What exactly is a seh?
According to Rava, the term seh refers specifically to a simple normal animal, but not one who was kilayim – a cross breed between a sheep and a goat. Rashi (in Massekhet Ḥullin 78b) says that the source for Rava’s ruling is a passage in Sefer (14:4), which teaches that kosher animals include a seh from the family of sheep and a seh from the family of goats.

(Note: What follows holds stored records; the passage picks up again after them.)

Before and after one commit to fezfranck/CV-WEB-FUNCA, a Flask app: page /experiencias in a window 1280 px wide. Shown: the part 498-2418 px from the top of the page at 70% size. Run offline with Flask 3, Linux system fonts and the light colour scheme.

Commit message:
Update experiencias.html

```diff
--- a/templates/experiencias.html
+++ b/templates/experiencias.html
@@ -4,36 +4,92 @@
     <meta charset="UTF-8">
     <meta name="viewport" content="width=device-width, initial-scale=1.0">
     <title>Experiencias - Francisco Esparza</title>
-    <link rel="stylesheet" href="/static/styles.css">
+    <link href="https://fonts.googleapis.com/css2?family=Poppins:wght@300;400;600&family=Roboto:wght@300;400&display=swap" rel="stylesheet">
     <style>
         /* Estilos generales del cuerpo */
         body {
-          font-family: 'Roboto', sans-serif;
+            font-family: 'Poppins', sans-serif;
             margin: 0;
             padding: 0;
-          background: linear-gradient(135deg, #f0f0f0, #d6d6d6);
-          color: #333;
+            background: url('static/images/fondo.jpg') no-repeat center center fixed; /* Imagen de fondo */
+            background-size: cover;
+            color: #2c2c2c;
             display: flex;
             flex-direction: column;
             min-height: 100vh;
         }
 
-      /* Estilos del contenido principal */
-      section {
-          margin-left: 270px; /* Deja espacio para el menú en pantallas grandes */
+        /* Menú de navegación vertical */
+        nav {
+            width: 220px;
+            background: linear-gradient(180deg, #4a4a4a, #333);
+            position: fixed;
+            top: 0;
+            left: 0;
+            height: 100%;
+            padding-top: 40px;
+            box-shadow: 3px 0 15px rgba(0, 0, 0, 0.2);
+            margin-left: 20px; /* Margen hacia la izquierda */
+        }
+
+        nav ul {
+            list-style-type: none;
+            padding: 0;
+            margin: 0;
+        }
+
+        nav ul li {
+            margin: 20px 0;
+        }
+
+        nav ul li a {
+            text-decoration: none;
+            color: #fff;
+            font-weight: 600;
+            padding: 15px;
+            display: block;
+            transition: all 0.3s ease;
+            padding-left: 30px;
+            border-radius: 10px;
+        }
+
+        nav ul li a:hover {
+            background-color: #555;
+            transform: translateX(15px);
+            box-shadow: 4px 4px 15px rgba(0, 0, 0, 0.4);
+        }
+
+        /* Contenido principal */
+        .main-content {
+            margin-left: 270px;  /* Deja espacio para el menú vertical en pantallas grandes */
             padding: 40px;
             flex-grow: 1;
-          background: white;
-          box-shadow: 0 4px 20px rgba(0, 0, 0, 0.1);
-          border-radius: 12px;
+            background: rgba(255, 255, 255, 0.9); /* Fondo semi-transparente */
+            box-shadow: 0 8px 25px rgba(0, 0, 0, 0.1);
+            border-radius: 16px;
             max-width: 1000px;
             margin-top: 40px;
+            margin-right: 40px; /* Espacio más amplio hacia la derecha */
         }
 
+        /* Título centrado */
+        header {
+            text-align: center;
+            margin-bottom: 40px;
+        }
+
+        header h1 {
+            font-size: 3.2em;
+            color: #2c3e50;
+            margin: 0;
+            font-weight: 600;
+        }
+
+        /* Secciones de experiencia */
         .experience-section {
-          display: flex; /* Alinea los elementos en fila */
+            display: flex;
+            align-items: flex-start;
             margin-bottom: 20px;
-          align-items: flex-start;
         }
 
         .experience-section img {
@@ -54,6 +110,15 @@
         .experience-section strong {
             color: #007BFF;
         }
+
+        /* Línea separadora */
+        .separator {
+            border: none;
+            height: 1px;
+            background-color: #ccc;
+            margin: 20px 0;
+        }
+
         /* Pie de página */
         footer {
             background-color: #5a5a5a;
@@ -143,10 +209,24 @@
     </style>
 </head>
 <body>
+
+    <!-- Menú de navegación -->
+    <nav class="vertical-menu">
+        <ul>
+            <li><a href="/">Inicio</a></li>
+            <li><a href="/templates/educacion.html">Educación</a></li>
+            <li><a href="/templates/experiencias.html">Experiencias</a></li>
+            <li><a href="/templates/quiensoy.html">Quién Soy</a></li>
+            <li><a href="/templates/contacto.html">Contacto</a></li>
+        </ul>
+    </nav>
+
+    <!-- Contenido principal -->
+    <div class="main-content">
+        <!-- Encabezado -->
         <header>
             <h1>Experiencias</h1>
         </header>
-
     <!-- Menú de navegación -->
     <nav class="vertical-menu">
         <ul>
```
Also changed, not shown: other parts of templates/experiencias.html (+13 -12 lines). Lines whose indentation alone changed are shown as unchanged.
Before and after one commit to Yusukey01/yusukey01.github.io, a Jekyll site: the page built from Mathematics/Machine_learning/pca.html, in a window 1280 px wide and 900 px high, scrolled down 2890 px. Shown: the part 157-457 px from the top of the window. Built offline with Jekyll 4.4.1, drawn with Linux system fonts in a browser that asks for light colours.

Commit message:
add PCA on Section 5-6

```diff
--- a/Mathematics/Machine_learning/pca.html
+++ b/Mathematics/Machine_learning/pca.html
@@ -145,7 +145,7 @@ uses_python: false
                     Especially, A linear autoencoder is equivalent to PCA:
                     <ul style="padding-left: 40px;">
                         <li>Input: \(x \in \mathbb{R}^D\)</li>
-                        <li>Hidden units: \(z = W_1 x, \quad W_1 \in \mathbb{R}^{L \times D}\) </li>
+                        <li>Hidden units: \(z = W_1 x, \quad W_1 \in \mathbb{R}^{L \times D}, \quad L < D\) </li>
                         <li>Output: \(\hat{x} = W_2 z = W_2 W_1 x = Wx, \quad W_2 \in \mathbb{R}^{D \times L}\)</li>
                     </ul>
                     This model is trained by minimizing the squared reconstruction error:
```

Rava’s ruling notwithstanding, a baraita that appears in our Gemara teaches that the law requiring the thief pay a kenas of four time the value of a seh applies even if the animal is kilayim – a cross between a sheep and a goat. The Gemara explains that the passage that teaches the laws of kenas says, “shor o seh – if either an ox or a sheep” was stolen. Since it is impossible for an ox and a sheep to cross-breed, the Torah’s emphasis on the “either/or” aspect is understood to include any type of seh – even one that is kilayim. Admittedly, when the Torah uses the either/or terminology it is sometimes understood as excluding kilayim, but that is only if the two animals under discussion are animals that theoretically could produce offspring together (e.g. Vayikra 22:27).
Despite certain similarities that we find among domesticated animals, sheep and goats belong to the family of Caprinae, while larger animals like oxen, bulls and cows belong to the Bovinae family. This genetic difference, as well as the sheer disparity in size, will not allow them to produce offspring together.